The breed is very strong for its size and will pull on leashes when not trained properly. They prefer to have a yard with a strong, high fence so they can run around and burn off energy. The short, smooth coat of the American Staffordshire Terrier is fairly easy to groom, and the breed tends to not have a "doggy odor," which means bathing is only necessary as needed.
Although they can be good watchdogs through sheer intimidation, American Staffordshire Terriers are generally very friendly towards humans. History The ancestors of the modern American Staffordshire Terrier hail from England and were a mix between Bulldogs and Terrier breeds.
Eventually, they came to be known as Staffordshire Bull Terriers.
These dogs were used by butchers to manage bulls, hunters to bring down wild boars, and farmers to help with farm work and act as ratters and family companions because they were so affectionate to humans.
Later, they were used in the barbaric sports of bull-baiting and bear-baiting due to their tenacity, courage, and muscular build. When these blood sports were eventually outlawed, they were used in dog fighting rings, which sadly continues in illegal events to this day.

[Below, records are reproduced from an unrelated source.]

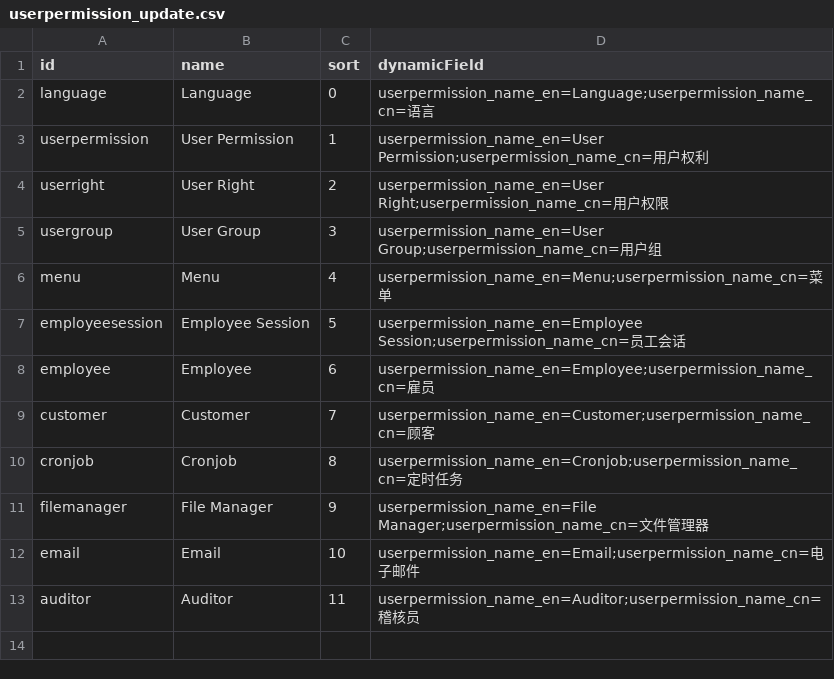
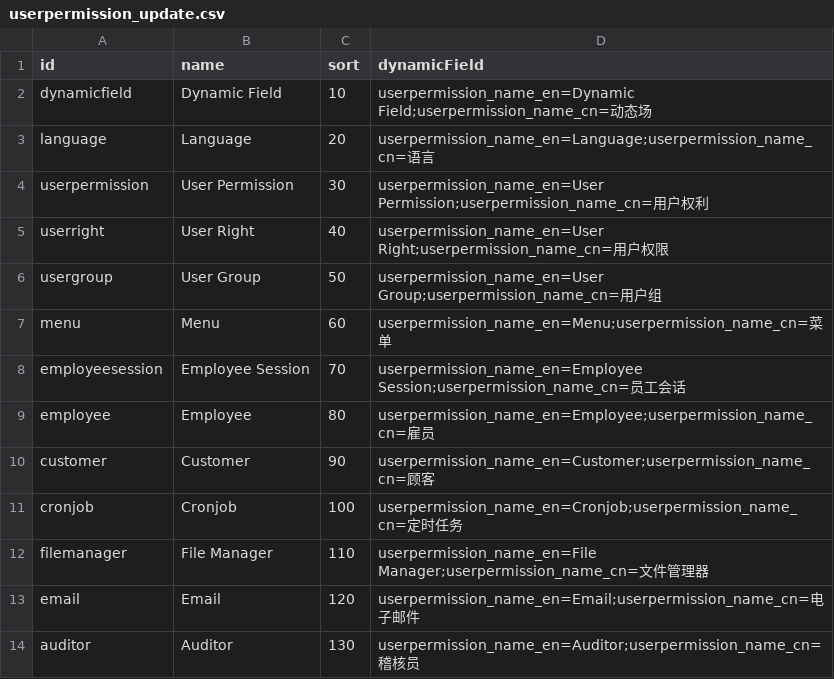
Before and after one commit to williamtanws/beanframework, a CSV file: bin/backend/console/src/main/resources/import/userpermission/userpermission_update.csv, drawn as a sheet.

```diff
--- a/bin/backend/console/src/main/resources/import/userpermission/userpermission_update.csv
+++ b/bin/backend/console/src/main/resources/import/userpermission/userpermission_update.csv
@@ -1,13 +1,14 @@
 id,name,sort,dynamicField
-language,Language,0,userpermission_name_en=Language;userpermission_name_cn=语言
-userpermission,User Permission,1,userpermission_name_en=User Permission;userpermission_name_cn=用户权利
-userright,User Right,2,userpermission_name_en=User Right;userpermission_name_cn=用户权限
-usergroup,User Group,3,userpermission_name_en=User Group;userpermission_name_cn=用户组
-menu,Menu,4,userpermission_name_en=Menu;userpermission_name_cn=菜单
-employeesession,Employee Session,5,userpermission_name_en=Employee Session;userpermission_name_cn=员工会话
-employee,Employee,6,userpermission_name_en=Employee;userpermission_name_cn=雇员
-customer,Customer,7,userpermission_name_en=Customer;userpermission_name_cn=顾客
-cronjob,Cronjob,8,userpermission_name_en=Cronjob;userpermission_name_cn=定时任务
-filemanager,File Manager,9,userpermission_name_en=File Manager;userpermission_name_cn=文件管理器
-email,Email,10,userpermission_name_en=Email;userpermission_name_cn=电子邮件
-auditor,Auditor,11,userpermission_name_en=Auditor;userpermission_name_cn=稽核员
+dynamicfield,Dynamic Field,10,userpermission_name_en=Dynamic Field;userpermission_name_cn=动态场
+language,Language,20,userpermission_name_en=Language;userpermission_name_cn=语言
+userpermission,User Permission,30,userpermission_name_en=User Permission;userpermission_name_cn=用户权利
+userright,User Right,40,userpermission_name_en=User Right;userpermission_name_cn=用户权限
+usergroup,User Group,50,userpermission_name_en=User Group;userpermission_name_cn=用户组
+menu,Menu,60,userpermission_name_en=Menu;userpermission_name_cn=菜单
+employeesession,Employee Session,70,userpermission_name_en=Employee Session;userpermission_name_cn=员工会话
+employee,Employee,80,userpermission_name_en=Employee;userpermission_name_cn=雇员
+customer,Customer,90,userpermission_name_en=Customer;userpermission_name_cn=顾客
+cronjob,Cronjob,100,userpermission_name_en=Cronjob;userpermission_name_cn=定时任务
+filemanager,File Manager,110,userpermission_name_en=File Manager;userpermission_name_cn=文件管理器
+email,Email,120,userpermission_name_en=Email;userpermission_name_cn=电子邮件
+auditor,Auditor,130,userpermission_name_en=Auditor;userpermission_name_cn=稽核员
```
Also changed, not shown: bin/backend/console/src/main/resources/import/userauthority/userauthority_update.csv, 39 other files.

It is because of their misuse by humans that they carry their reputation as an aggressive breed. Aroundmany of these dogs made their way to America. Inthe AKC changed the name to American Staffordshire Terrier, as Americans had bred a larger dog than the original Staffordshire Bull Terrier, and these two breeds needed to be distinguished from one another more clearly. Today, the American Staffordshire Terrier and the American Pit Bull Terrier still have much in common, though they have been bred separately for more than 50 years.
There are very few differences between the breeds, though American Staffordshire Terriers tend to be a bit larger than American Pit Bull Terriers and seem to have more docile personalities. American Staffordshire Terriers are now used as watchdogs, help with police work, and compete in weight pulling and agility competitions, as well as being family pets.
They still have a bad reputation as aggressive dogs and are often included in Breed Specific Legislation BSL that bans them, and some insurance companies refuse to cover households that have them. Check your local laws and insurance policy before you decide to adopt an American Staffordshire Terrier and contact your legislators if you disagree with BSL.
Size Male American Staffordshire Terriers average about 17 to 19 inches in height, while females tend to be a bit smaller at an average of 16 to 18 inches in height. The average weight for an American Staffordshire Terrier is between 40 and 60 pounds, though some can weigh more or less. Personality The American Staffordshire Terrier is celebrated as a family dog that loves to be around humans.
American Staffordshire Terriers are never happier than when they're spending time with their families, whether its during a vigorous play session, a long walk, or just cuddling up on the couch.
In fact, although they have a reputation as being guard dogs, they are likely to greet strangers with lots of licks and affection. It is mostly their muscular build and undeserved reputation as aggressive "Pit Bulls" that intimidates intruders and keeps them away. That said, many American Staffordshire Terrier owners claim that dogs of this breed are great judges of character and know people's intent, and they can make excellent watchdogs for that reason.
American Staffordshire Terrier
American Staffordshire Terriers are intense dogs that will pull, chew, dig, and bark if they're bored. As strong, athletic dogs, they can be difficult to walk, and they'll pull their walker wherever they go if they're allowed to. They need a confident, assertive trainer who will be able to handle them on a leash, set boundaries, and give them proper mental and physical stimulation.
They also require early socialization with humans and other animals.